I glanced over at my companion and chuckled when he picked at the tiny bits of shredded lettuce stuck to the paper wrapper.
After a moment, he sighed and rolled his head to the side to look at me. “Wanna split the paper?”
My laughter echoed in the small space. It had been a while since I laughed like that.
“So, Eric,” he said. “How long you been on the street?”
I blinked. How did he know that?
“Seen you around lately,” he said in answer to my unspoken question. “You’re new at this, huh?”
Looking myself over, I wondered if it was that obvious to everyone that I was homeless. “Yeah,” I said. “Maybe two months.”
“First few weeks are easy,” he said. “Then you wake up one day under a bush in a parking lot and think, ‘Fuck. This is real.’”
That revelation had hit me this morning – my third day with no more than a few crackers I unearthed from the bottom of my backpack that must have slipped out of the package a while ago.
Curiosity got the better of me. “How long for you?”
Liam took a deep breath and crossed his legs on top of his skateboard like it was a footstool. “Two years?”
“Holy shit,” I said. Was I going to be out here for two years? Five? Forever?
“Yeah,” Liam said. “Thinkin’ about workin’ on my bum beard.” He stroked his face, and I laughed again.
“How old are you?” I asked. He couldn’t be much older than me.
“Nineteen,” he said. He jerked his chin in my direction, batting the question back to me.
Liam nodded. He shrugged his backpack off and opened it, producing a plastic water bottle. He opened it and offered it to me.
I took it with thanks, trying not to drink too much of it. At least I’d never go thirsty; if I had to be homeless, I was glad it could be here, by the beach. Had a bathroom and a free shower with all the ice-cold water I could ever want.
A sense of camaraderie came over me. Having company might make my life a little less shitty, especially if it was someone who knew what I was going through. I sent a silent prayer up into the cosmos that Liam wouldn’t bail on me after our shared lunch. No one ever talked to me – their eyes just slid over me like I was furniture. It felt good to be treated as a normal person.
Even though I’d only known Liam for all of thirty minutes, a tiny tendril of fear crept up my spine at the thought of facing the world alone again.
Liam backhanded me on the shoulder, jolting me out of my thoughts. “Come on,” he said.
I staggered to my feet, legs feeling a little sore. “Where?”
He only shrugged. “Wherever,” he said.
I poked my head around the pillar. “Think Thor’s gone?”
“Thor…? Oh!” An amused light filled his eyes and he doubled over laughing with a hand on his stomach. He patted my shoulder as he stepped out of the alcove, still chuckling.

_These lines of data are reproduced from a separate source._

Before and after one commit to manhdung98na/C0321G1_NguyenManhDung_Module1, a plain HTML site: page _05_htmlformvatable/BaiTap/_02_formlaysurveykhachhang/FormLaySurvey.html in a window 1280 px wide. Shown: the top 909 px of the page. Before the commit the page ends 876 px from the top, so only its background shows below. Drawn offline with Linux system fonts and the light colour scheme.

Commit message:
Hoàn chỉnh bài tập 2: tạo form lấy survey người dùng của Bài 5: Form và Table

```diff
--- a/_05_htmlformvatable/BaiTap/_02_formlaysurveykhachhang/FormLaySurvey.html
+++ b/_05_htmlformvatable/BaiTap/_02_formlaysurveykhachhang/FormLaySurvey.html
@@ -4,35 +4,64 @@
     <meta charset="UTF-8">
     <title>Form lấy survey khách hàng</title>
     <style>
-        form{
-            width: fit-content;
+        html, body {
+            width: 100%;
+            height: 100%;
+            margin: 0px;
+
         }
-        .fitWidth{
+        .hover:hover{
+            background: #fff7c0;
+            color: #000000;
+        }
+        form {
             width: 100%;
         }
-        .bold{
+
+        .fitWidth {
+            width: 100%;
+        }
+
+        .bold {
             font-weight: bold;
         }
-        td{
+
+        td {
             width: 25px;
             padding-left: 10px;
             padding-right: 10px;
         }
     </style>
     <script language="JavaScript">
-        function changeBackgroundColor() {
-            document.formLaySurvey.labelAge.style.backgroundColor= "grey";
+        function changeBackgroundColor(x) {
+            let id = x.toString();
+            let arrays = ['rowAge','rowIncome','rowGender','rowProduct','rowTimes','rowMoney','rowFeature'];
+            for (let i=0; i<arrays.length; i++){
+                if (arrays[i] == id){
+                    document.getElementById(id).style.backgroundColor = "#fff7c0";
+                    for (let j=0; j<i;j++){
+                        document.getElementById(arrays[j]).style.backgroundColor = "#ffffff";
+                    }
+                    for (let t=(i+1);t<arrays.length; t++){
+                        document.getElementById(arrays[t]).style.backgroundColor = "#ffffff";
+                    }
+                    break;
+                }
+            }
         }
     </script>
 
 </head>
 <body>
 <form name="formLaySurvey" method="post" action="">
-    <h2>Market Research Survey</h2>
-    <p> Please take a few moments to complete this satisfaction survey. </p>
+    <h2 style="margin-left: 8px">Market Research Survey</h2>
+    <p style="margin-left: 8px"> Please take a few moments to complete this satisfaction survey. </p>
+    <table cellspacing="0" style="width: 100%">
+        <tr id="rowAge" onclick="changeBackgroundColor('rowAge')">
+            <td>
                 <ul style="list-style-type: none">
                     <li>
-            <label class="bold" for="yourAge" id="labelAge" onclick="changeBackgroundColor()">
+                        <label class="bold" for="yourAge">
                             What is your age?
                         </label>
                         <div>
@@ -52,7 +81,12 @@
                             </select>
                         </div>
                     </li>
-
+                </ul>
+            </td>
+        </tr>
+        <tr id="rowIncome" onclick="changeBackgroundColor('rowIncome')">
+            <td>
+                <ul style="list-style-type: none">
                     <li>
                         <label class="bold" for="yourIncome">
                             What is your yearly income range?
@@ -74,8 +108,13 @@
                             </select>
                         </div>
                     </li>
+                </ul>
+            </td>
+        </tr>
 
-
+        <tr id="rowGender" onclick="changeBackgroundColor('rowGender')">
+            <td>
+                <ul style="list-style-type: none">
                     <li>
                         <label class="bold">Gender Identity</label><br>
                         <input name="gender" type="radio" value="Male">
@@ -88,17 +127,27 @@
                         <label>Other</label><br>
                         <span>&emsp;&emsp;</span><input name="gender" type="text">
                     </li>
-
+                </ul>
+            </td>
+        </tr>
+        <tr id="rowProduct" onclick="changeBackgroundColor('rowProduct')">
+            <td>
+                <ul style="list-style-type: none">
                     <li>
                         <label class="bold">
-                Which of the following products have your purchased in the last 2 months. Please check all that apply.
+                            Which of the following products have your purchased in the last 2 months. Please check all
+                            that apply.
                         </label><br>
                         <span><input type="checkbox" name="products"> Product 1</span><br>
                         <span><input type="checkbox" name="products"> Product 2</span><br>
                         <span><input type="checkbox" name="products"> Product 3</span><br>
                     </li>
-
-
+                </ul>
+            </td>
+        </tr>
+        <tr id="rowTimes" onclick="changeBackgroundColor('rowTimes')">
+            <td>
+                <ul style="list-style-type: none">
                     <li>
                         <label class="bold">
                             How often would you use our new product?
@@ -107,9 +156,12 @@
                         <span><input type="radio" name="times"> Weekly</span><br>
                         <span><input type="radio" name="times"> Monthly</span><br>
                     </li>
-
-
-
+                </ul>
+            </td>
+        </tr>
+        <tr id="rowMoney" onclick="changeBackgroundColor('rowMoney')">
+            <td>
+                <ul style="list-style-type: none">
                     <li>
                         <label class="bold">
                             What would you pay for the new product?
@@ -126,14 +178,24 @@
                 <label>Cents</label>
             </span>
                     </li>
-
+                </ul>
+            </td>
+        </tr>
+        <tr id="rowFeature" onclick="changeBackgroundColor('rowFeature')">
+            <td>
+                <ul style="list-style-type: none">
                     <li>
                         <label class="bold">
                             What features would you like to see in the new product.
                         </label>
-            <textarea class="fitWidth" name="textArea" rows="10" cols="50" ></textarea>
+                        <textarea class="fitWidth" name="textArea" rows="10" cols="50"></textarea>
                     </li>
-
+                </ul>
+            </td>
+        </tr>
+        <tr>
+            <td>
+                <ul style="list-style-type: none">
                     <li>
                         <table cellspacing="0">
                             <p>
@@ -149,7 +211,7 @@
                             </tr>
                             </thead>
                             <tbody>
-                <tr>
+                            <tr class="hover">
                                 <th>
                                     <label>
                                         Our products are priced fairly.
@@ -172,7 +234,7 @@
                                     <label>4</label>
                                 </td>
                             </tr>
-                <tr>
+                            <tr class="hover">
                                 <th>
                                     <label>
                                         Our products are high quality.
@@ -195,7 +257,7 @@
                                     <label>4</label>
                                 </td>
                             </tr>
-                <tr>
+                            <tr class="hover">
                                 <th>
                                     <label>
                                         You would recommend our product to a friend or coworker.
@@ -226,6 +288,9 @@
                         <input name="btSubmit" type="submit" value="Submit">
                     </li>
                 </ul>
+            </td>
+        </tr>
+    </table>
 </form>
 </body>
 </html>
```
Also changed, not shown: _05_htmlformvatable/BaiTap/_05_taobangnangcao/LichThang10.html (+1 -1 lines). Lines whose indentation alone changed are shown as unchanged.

“Hey, thanks again for the sandwich.” I felt a million times better than I had an hour ago, though I thought I could have eaten about ten more sandwiches and still have been hungry.
We wandered toward the boardwalk closer to the beach, boards tucked under our arms. We made a wide circle around Subway and kept an eye out for Thor.